In-State Tuition for Dreamers Debated at Arizona High Court

(AP Photo/Damian Dovarganes, File)

PHOENIX (CN) – The Arizona Supreme Court indicated Monday that the question of whether undocumented immigrants with deferred deportation status are allowed to pay in-state tuition rates hinges on whether they are considered lawfully present in the United States.

Justices posed questions about other facets of the law that may lend clarity into what sort of legal status recipients of the Deferred Action for Childhood Arrivals, or DACA, program do have and if that status amounts to tuition benefits.

“If somebody believed that they were under DACA, but yet Department of Homeland Security decides to deport that person, would they have rights to say yes, under DACA, I must stay here?” asked Justice Ann Scott Timmer.

“I don’t know, your honor, if we’ve seen those cases yet, but what they have now is undeniably the ability to live here and work here,” said Mary O’Grady, an attorney for the Maricopa County Community College District.

Then-Arizona Attorney General Tom Horne sued the district in 2013 to stop it from granting in-state tuition benefits to undocumented immigrants protected by the Obama administration’s DACA program. The district is one of the largest education providers in the U.S., with more than 200,000 enrolled students.

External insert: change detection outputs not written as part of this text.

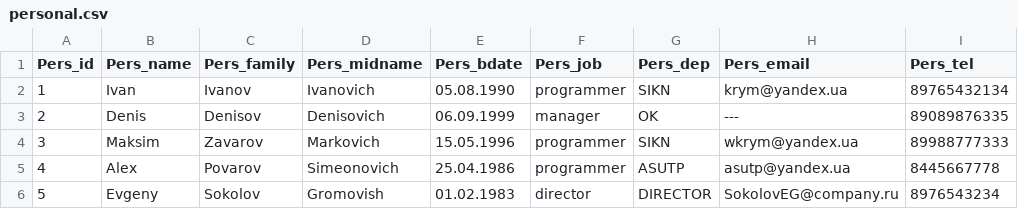
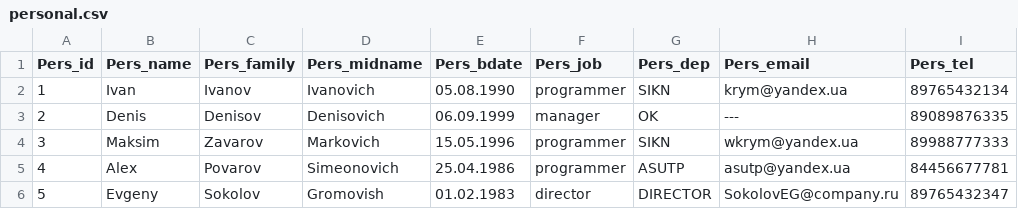
Before and after one commit to IaKrevedgo/testapp, a CSV file: personal.csv, drawn as a sheet.

```diff
--- a/personal.csv
+++ b/personal.csv
@@ -4,3 +4,3 @@ Pers_id;Pers_name;Pers_family;Pers_midname;Pers_bdate;Pers_job;Pers_dep;Pers_ema
 3;Maksim;Zavarov;Markovich;15.05.1996;programmer;SIKN;wkrym@yandex.ua;89988777333
-4;Alex;Povarov;Simeonovich;25.04.1986;programmer;ASUTP;asutp@yandex.ua;8445667778
-5;Evgeny;Sokolov;Gromovish;01.02.1983;director;DIRECTOR;SokolovEG@company.ru;8976543234
+4;Alex;Povarov;Simeonovich;25.04.1986;programmer;ASUTP;asutp@yandex.ua;84456677781
+5;Evgeny;Sokolov;Gromovish;01.02.1983;director;DIRECTOR;SokolovEG@company.ru;89765432347
```
Also changed, not shown: 5 other files.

“If I were to drive five miles over the speed limit and there is a police officer watching me and decided not to cite me, does that mean that I’m lawfully driving?” Justice Clint Bolick asked O’Grady.

O’Grady said Bolick’s example does not equate to the case before the court.

“This lawsuit is not about a challenge to DACA,” O’Grady said.

Lawful presence applies to people who are in the country within the federal government’s authority, she said.

They are no longer lawfully present “if they overstay that stay, if DACA no longer exists,” O’Grady explained.

Before President Donald Trump upended the program, individuals qualified for DACA if they were younger than 30, came to the United States before they were 16 and lived in the county for at least five years before the program was initiated.

The Arizona Court of Appeals ruled last year that DACA recipients are not eligible for in-state college tuition rates.

“[E]ven accepting DACA recipients’ positive societal attributes, Congress has not defined them, or deferred-action recipients generally, as ‘qualified aliens’ who are ‘lawfully present’ and thereby eligible to receive in-state tuition benefits,” the state appellate court ruled.

That decision upended a Maricopa County Superior Court ruling in 2015 that DACA recipients were lawfully present and could receive in-state tuition benefits.

“Federal law, not state law, determines who is lawfully present in the U.S,” Judge Arthur Anderson wrote. “The state cannot establish subcategories of ‘lawful presence,’ picking and choosing when it will consider DACA recipients lawfully present and when it will not.”

Arizona Assistant Attorney General Rusty Crandell told the court Monday that federal law allows Arizona to deny in-state tuition benefits to dreamers.

Under DACA, recipients are given employment documents that allow them to lawfully hold jobs.

“Doesn’t that indicate lawful presence?” Timmer asked.

“Work authorization does not always mean lawful presence under federal law,” Crandell said. “Work authorization can be granted to aliens who are not lawfully present.”

The court did not say when it will issue a ruling.

%d bloggers like this: